What Would Ned Think??
As many of you know Ned Hall was our founder. I had the privilege and honor to work with Ned for three years, and while at the time (I was only in my mid 20’s) I didn’t fully appreciate his dedication and vision, I now (in my late 40’s) can see the method to his madness a bit more clearly.
Ned was relentless, some would say dogmatic, with his vision. He felt very strongly that this was to be a school where young men learned how to live life, not just how to conjugate a verb or solve a word problem. Ned was always telling me that the true education was outside the classroom, and the best lessons were taught in our tired old Suburban or on the tennis court. Most people who met Ned felt he was old school, that he was stuck in his ways. But I would argue that he was actually ahead of his time. That the ideas he brought forth to start this little school were cutting edge for 1979, and most are relevant in 2016.

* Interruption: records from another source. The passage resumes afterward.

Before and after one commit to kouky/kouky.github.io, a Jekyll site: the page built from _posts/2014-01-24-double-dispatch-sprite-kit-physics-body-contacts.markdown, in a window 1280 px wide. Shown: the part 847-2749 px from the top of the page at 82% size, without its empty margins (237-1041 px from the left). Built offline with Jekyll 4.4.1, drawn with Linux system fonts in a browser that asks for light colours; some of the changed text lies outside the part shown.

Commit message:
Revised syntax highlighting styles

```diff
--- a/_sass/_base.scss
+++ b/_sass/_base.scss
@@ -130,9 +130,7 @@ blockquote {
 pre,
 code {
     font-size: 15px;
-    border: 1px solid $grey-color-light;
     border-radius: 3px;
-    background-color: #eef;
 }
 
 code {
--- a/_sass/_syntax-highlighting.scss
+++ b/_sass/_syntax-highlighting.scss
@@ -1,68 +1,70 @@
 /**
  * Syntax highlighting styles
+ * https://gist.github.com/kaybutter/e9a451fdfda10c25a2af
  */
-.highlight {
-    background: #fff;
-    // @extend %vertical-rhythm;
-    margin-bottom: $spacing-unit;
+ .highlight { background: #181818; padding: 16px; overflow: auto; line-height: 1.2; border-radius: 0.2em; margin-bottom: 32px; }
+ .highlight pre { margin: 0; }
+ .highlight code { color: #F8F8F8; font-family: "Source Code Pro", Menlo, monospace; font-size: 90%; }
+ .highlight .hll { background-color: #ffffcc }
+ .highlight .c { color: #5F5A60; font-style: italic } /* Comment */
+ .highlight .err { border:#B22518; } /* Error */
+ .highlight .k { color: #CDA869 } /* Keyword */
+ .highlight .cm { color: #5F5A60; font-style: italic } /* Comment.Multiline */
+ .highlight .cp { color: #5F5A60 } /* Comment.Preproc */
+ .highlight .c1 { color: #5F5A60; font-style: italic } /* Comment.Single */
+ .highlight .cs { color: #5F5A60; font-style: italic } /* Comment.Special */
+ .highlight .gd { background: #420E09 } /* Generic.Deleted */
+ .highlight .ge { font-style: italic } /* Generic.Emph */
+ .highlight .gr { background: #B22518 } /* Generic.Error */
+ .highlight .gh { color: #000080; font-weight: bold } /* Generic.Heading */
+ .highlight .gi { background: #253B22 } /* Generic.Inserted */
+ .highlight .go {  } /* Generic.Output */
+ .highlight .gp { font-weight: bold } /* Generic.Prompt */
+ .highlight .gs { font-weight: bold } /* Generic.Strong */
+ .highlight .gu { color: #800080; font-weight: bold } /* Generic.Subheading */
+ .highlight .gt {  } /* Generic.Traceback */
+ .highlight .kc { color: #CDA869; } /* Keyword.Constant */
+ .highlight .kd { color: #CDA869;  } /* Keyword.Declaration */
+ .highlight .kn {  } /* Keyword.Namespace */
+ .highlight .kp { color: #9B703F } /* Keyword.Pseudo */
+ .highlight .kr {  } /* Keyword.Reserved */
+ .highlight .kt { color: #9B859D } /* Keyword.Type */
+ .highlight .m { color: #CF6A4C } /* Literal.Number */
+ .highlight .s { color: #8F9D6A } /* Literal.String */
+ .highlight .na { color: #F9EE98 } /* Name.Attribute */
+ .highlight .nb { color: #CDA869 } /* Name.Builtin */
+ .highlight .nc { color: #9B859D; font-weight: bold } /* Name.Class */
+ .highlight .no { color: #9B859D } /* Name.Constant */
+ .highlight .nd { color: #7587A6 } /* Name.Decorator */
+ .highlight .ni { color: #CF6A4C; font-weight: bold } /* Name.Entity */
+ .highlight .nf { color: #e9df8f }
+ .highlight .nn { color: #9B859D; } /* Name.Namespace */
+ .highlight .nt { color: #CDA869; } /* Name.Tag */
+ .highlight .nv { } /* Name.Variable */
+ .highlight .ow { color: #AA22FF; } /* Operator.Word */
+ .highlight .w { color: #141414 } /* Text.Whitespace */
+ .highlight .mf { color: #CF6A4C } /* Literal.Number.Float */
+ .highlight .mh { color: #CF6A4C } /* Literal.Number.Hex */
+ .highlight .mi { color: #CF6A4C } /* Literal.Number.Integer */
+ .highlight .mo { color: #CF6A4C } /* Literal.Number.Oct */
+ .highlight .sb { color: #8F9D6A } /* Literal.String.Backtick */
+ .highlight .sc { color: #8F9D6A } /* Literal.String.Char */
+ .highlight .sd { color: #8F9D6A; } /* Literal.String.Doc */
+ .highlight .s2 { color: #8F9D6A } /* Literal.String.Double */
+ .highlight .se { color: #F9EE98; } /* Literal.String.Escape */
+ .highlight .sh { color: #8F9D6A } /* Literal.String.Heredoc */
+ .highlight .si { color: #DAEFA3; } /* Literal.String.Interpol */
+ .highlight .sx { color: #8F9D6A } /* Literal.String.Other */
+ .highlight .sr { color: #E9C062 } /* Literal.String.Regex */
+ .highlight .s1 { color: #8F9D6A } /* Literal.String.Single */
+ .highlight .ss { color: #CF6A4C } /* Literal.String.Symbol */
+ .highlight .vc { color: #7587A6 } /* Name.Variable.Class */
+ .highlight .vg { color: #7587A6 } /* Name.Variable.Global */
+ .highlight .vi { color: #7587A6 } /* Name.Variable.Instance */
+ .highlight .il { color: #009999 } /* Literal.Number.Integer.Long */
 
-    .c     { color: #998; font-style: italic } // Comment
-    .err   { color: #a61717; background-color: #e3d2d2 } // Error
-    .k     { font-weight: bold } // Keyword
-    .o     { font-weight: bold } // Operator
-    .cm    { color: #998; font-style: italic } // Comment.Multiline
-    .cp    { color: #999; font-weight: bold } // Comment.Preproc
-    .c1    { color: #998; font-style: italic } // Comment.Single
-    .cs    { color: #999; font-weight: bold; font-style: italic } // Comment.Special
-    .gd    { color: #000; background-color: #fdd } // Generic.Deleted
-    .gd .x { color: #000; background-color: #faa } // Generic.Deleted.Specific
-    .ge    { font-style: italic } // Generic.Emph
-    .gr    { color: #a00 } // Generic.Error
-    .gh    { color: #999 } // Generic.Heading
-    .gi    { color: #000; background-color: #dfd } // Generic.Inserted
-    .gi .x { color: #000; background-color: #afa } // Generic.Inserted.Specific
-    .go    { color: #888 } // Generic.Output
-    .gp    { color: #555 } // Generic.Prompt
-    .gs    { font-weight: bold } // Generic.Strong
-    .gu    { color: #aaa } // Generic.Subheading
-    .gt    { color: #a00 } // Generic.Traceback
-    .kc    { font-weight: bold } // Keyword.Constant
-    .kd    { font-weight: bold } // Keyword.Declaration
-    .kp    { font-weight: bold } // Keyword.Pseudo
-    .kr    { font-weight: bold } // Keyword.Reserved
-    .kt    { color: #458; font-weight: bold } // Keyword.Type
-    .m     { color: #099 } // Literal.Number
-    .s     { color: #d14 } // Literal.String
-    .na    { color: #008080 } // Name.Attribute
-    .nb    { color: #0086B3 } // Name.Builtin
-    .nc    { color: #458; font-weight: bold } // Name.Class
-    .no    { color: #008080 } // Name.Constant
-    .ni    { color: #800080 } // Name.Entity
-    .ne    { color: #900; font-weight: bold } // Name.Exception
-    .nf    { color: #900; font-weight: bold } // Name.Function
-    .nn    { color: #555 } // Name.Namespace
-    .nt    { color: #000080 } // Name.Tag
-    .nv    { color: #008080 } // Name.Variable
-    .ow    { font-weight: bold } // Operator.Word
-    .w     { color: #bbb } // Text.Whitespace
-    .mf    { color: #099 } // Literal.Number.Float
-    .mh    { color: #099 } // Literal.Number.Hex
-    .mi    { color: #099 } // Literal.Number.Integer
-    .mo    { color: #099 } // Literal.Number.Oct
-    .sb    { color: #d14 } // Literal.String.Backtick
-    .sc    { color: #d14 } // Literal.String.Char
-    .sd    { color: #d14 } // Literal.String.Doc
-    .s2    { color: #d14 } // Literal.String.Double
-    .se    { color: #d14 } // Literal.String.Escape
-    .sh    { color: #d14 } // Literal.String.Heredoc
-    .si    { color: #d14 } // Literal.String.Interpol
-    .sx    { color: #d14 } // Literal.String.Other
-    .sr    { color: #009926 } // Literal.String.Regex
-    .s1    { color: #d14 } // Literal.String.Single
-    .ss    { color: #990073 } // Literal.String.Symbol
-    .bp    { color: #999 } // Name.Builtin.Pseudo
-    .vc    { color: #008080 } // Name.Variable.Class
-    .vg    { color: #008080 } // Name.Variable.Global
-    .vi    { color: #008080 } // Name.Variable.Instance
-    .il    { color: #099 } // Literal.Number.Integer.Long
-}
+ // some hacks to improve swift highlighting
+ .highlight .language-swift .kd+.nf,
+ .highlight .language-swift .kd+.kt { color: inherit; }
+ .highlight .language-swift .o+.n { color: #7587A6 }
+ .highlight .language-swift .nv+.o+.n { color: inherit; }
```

But this is not 1979. Things have changed. Milk isn’t $1.62 a gallon and a stamp isn’t 15 cents. Just as I can’t get away with wearing my bell-bottoms and wearing my hair in an Afro, we cannot run the school exactly the way it was then. What we can do, however, is stay true to Ned’s vision; we can ask ourselves, WWNT.

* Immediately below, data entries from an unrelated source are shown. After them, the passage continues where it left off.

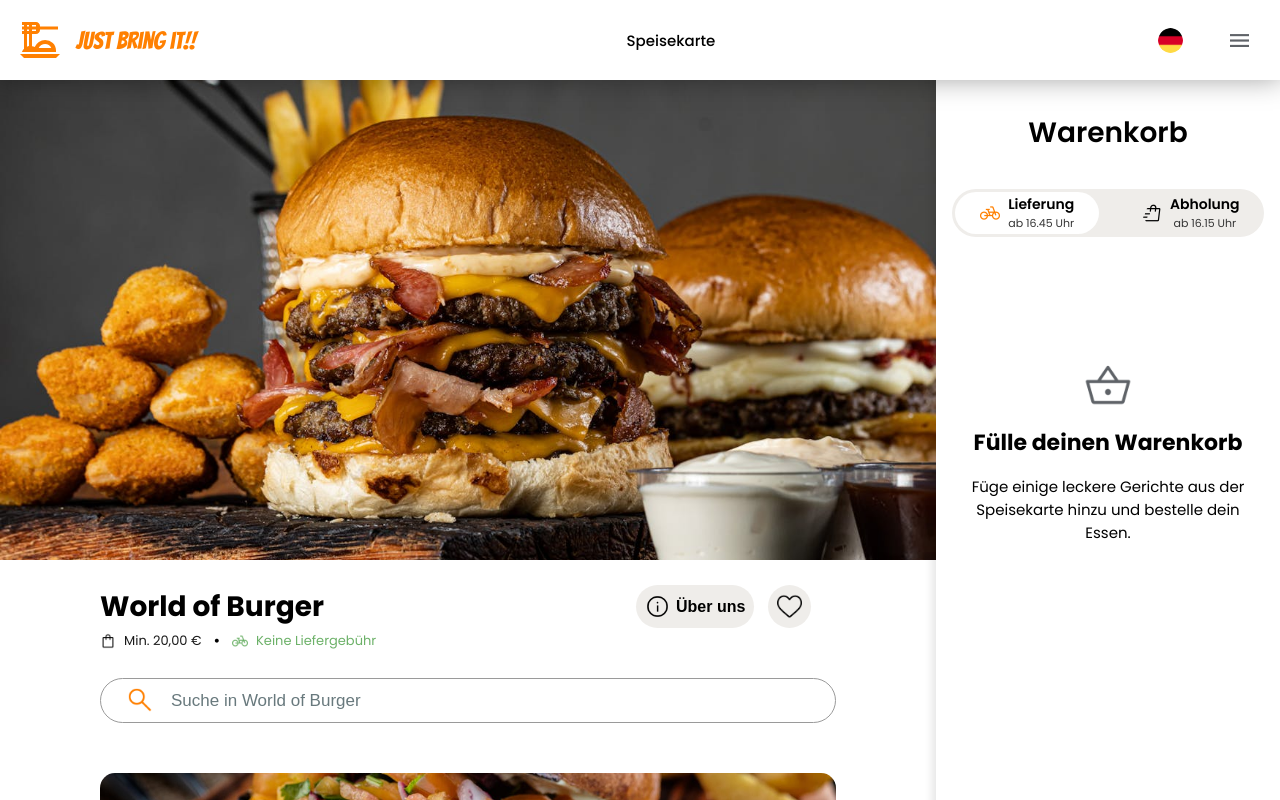
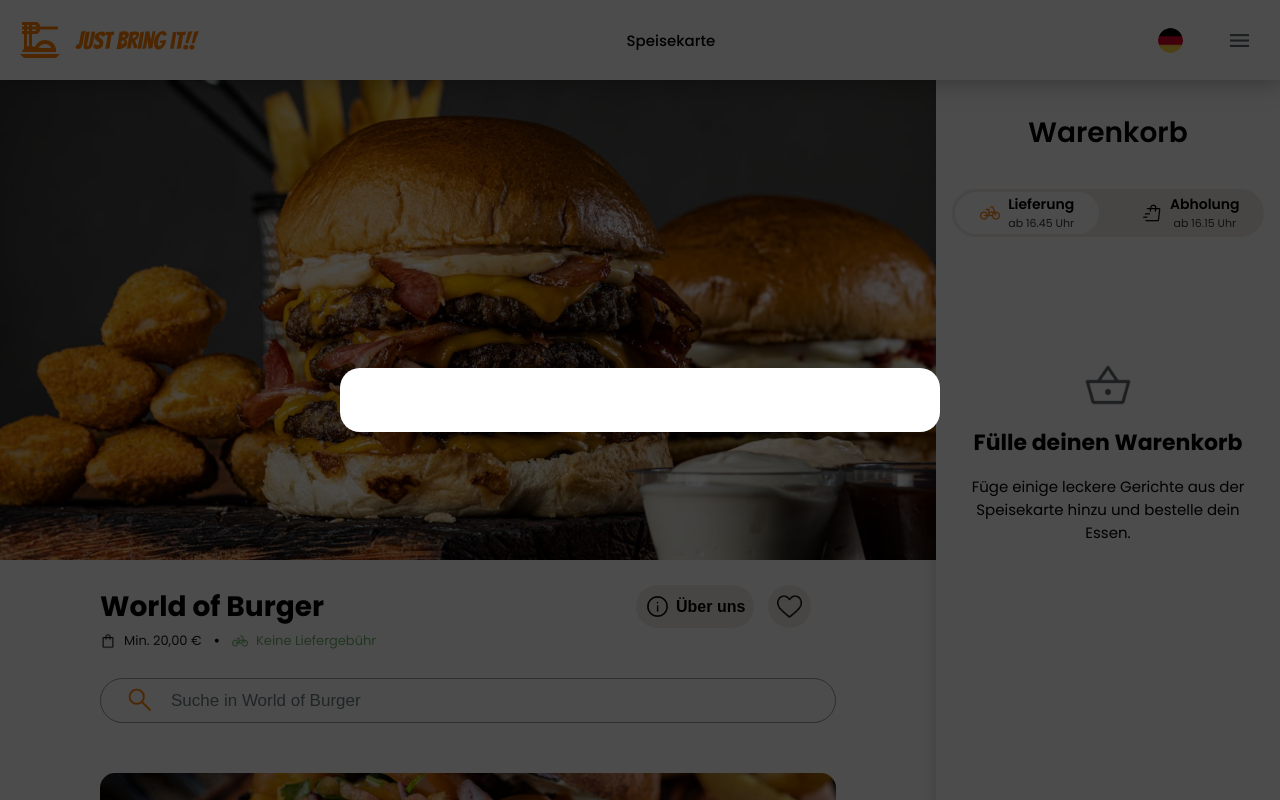
Before and after one commit to DominikTockloth/World-of-Burger, an Angular app: page / in a window 1280 px wide. Both pictures are taken after a click on the button "Über uns". Shown: the top 800 px of the page. Built offline with nearby package versions, Linux system fonts and the light colour scheme.

Commit message:
added page info overlay

```diff
--- a/src/app/hamburger-list/hamburger-list.component.html
+++ b/src/app/hamburger-list/hamburger-list.component.html
@@ -3,6 +3,7 @@
         <!---------------   burger category image   ---------------------------->
         <div class="image-box">
             <img [src]="group.image" alt="{{ group.category }}">
+            <span>{{group.category}} burger</span>
         </div>
 
 
--- a/src/app/hamburger-list/hamburger-list.component.scss
+++ b/src/app/hamburger-list/hamburger-list.component.scss
@@ -19,6 +19,17 @@ $bike: #6cb168;
 
     .image-box {
         width: 100%;
+        display: flex;
+        flex-direction: column;
+        gap: 20px;
+
+        span {
+            font-size: 24px;
+            font-weight: 700;
+            color: black;
+            text-decoration: underline;
+            text-transform: capitalize;
+        }
 
         img {
             height: 150px;
--- a/src/app/main-content/main-content.component.html
+++ b/src/app/main-content/main-content.component.html
@@ -4,7 +4,7 @@
         <div class="headline-box">
             <h3>World of Burger</h3>
             <div class="about-box">
-                <button class="button"><img src="/images/info.png" alt="info-icon"> Über uns</button>
+                <button class="button" (click)="openPageInfo()" ><img src="/images/info.png" alt="info-icon"> Über uns</button>
                 <span (click)="toggleHeart()"><img [src]="heartImage" alt="heart"></span>
             </div>
         </div>
@@ -25,3 +25,4 @@
 </section>
 
 <app-product-information *ngIf="isProductInfoOpen" (productInfoClosed)="closeProductInfo()"></app-product-information>
+<app-page-information *ngIf="isPageInfoOpen" (pageInfoClosed)="closePageInfo()"></app-page-information>
--- a/src/app/main-content/main-content.component.ts
+++ b/src/app/main-content/main-content.component.ts
@@ -4,6 +4,7 @@ import { Hamburger } from '../models/hamburger.model';
 import { HamburgerListComponent } from '../hamburger-list/hamburger-list.component';
 import { ProductInformationComponent } from '../overlays/components/product-information/product-information.component';
 import { NgIf } from '@angular/common';
+import { PageInformationComponent } from '../overlays/components/page-information/page-information.component';
 
 @Component({
   selector: 'app-main-content',
@@ -11,6 +12,7 @@ import { NgIf } from '@angular/common';
   imports: [
     HamburgerListComponent,
     ProductInformationComponent,
+    PageInformationComponent,
     NgIf
   ],
   templateUrl: './main-content.component.html',
@@ -18,11 +20,15 @@ import { NgIf } from '@angular/common';
 })
 export class MainContentComponent {
   isProductInfoOpen: boolean = false;
+  isPageInfoOpen: boolean = false;
   isHeartFilled: boolean = false;
   hamburgers: Hamburger[] = [];
 
+  @Output() pageInfoclosed = new EventEmitter<void>();
+
   constructor() { }
 
+  /*****************************  Handles the product-information overlay  ********************/
   openProductInfo(): void {
     this.isProductInfoOpen = true;
     document.body.style.overflow = 'hidden';
@@ -32,7 +38,17 @@ export class MainContentComponent {
     this.isProductInfoOpen = false;
     document.body.style.overflow = '';
   }
+  /***********************************  Handles the page-information overlay  ********************/
+  openPageInfo(): void {
+    this.isPageInfoOpen = true;
+    document.body.style.overflow = 'hidden';
+    //  this.pageInfoOpened.emit();
+  }
+  closePageInfo(): void {
+    this.pageInfoclosed.emit();
+  }
 
+  /*********  Switches the heart icon on main-content to filled and not filled  ********************/
   toggleHeart(): void {
     this.isHeartFilled = !this.isHeartFilled;
   }
--- /dev/null
+++ b/src/app/overlays/components/page-information/page-information.component.html
@@ -0,0 +1,6 @@
+<div class="overlay">
+    <div class="content-box">
+
+    </div>
+
+</div>
--- /dev/null
+++ b/src/app/overlays/components/page-information/page-information.component.scss
@@ -0,0 +1,27 @@
+$orange: #FF8001;
+$bg-span: #EFEDEA;
+$bike: #6cb168;
+//font-family: "Poppins", sans-serif;
+// font-family: "Bangers", system-ui;
+
+.overlay {
+    position: fixed;
+    inset: 0;
+    display: flex;
+    justify-content: center;
+    align-items: center;
+    height: 100vh;
+    background-color: rgba(0, 0, 0, 0.7);
+    z-index: 10;
+
+    .content-box {
+        display: flex;
+        flex-direction: column;
+        background-color: white;
+        width: 600px;
+        box-sizing: border-box;
+        padding: 32px;
+        border-radius: 20px;
+        font-family: "Poppins", sans-serif;
+    }
+}
--- /dev/null
+++ b/src/app/overlays/components/page-information/page-information.component.ts
@@ -0,0 +1,22 @@
+import { Component, EventEmitter, Output } from '@angular/core';
+
+@Component({
+  selector: 'app-page-information',
+  standalone: true,
+  imports: [],
+  templateUrl: './page-information.component.html',
+  styleUrl: './page-information.component.scss'
+})
+export class PageInformationComponent {
+  isPageInfoOpen: boolean = false;
+
+  openPageInfo(): void {
+    this.isPageInfoOpen = true;
+    document.body.style.overflow = 'hidden';
+  }
+  closePageInfo(): void {
+    this.isPageInfoOpen = false;
+    document.body.style.overflow = '';
+  }
+
+}
--- a/src/app/overlays/components/product-information/product-information.component.ts
+++ b/src/app/overlays/components/product-information/product-information.component.ts
@@ -13,4 +13,5 @@ export class ProductInformationComponent {
   closeProductInfo(): void {
     this.productInfoClosed.emit(); // Event auslösen
   }
+
 }
```
Also changed, not shown: 1 other file (tests, documents, lock files or other folders).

With our commitment to community service, co-curricular activities, Monday school cleanings and community dinners, we are holding true to what has made our school a unique and special place that has educated young men struggling in the academic mainstream for over 35 years now. We doggedly hold onto these principals because they define us, and more importantly, they work. Young men who spend time up here still get the support, academic rigor and care which Ned envisioned.
Like Ned did back in 1979, we continue to think outside the box and try new things. For example, academically we utilize technology that was unheard of even a few years ago and will soon be working in conjunction with Boothbay Region High School to offer full college courses. On the non-academic side, we are now lining up internships and work opportunities for the guys where college isn’t in their immediate future, and we can now have our guys fully participate in all of the extra-curricular activities offered at BRHS, including interscholastic sports Some would say we are changing too much, but I’d like to think Ned would have been pretty excited that we are doing all of this and still deliver a first class education up at his little school.

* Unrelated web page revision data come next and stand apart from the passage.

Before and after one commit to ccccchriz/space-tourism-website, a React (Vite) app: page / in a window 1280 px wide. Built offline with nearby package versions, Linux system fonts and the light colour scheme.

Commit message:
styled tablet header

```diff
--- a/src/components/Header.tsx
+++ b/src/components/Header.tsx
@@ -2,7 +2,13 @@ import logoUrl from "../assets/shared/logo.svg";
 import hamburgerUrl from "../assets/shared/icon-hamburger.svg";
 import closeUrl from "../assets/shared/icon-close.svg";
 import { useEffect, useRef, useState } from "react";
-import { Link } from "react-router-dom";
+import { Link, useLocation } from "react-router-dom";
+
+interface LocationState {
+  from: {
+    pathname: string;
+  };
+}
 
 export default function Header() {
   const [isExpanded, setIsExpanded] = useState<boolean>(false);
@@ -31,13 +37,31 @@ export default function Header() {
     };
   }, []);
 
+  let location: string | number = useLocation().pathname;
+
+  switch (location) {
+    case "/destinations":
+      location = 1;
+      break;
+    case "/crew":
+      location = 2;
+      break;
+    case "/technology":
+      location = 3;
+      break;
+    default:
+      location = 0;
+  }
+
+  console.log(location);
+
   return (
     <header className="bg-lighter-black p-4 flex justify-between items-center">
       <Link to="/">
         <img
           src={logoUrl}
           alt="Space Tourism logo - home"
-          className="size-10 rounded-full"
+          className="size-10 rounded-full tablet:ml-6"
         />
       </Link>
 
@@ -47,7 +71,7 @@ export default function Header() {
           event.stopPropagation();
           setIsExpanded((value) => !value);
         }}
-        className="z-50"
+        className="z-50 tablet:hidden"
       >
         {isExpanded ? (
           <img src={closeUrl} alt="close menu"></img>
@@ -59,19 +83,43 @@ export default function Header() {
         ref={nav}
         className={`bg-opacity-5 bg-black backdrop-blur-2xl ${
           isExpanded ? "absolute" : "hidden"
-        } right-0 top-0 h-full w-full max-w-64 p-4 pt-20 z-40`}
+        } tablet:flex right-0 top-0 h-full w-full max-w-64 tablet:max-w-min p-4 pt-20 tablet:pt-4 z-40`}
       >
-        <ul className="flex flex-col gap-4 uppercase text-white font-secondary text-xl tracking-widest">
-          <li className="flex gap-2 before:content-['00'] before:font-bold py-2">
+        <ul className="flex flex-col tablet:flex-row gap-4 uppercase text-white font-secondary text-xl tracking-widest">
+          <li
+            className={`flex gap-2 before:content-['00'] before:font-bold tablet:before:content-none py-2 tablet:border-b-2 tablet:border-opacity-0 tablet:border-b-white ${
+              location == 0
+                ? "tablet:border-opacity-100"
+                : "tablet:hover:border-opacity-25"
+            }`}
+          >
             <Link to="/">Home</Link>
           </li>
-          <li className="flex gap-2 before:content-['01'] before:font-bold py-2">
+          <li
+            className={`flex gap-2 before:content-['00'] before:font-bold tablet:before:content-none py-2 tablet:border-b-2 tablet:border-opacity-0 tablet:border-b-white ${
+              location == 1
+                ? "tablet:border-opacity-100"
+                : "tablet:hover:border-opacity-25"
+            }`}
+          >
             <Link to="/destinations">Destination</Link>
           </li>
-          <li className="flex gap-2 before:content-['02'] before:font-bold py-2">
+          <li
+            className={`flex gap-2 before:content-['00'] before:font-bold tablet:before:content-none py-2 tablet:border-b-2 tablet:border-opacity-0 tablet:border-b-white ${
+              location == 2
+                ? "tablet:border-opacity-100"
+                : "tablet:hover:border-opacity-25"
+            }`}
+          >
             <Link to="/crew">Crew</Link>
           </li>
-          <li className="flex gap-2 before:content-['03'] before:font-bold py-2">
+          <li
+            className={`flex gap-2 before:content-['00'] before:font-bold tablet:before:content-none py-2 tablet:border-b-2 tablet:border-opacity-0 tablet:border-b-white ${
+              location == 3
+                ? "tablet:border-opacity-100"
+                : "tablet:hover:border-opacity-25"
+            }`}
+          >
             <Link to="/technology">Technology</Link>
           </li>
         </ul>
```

Yes, Ned would be upset that dinner is no longer at 7:30, and that we no longer have a formal dinner Sunday night. But I know he’d be happy that we now gather as a community every morning to talk about what’s coming up today, and to share any concerns any of us may have.
So, what would Ned think? I think he’d be proud of where Deck House is today. I think he’d love the classes we’re teaching, I think he’d be mad he would be banished to smoking his pipe only in his office, and I think he’d want us to keep going, to keep tinkering and to keep teaching. I think he’d love playing backgammon with the guys, and telling them stories; all the while teaching both the boys and himself. Most of all, however, I think he’d be upset that I spent this much time talking about him!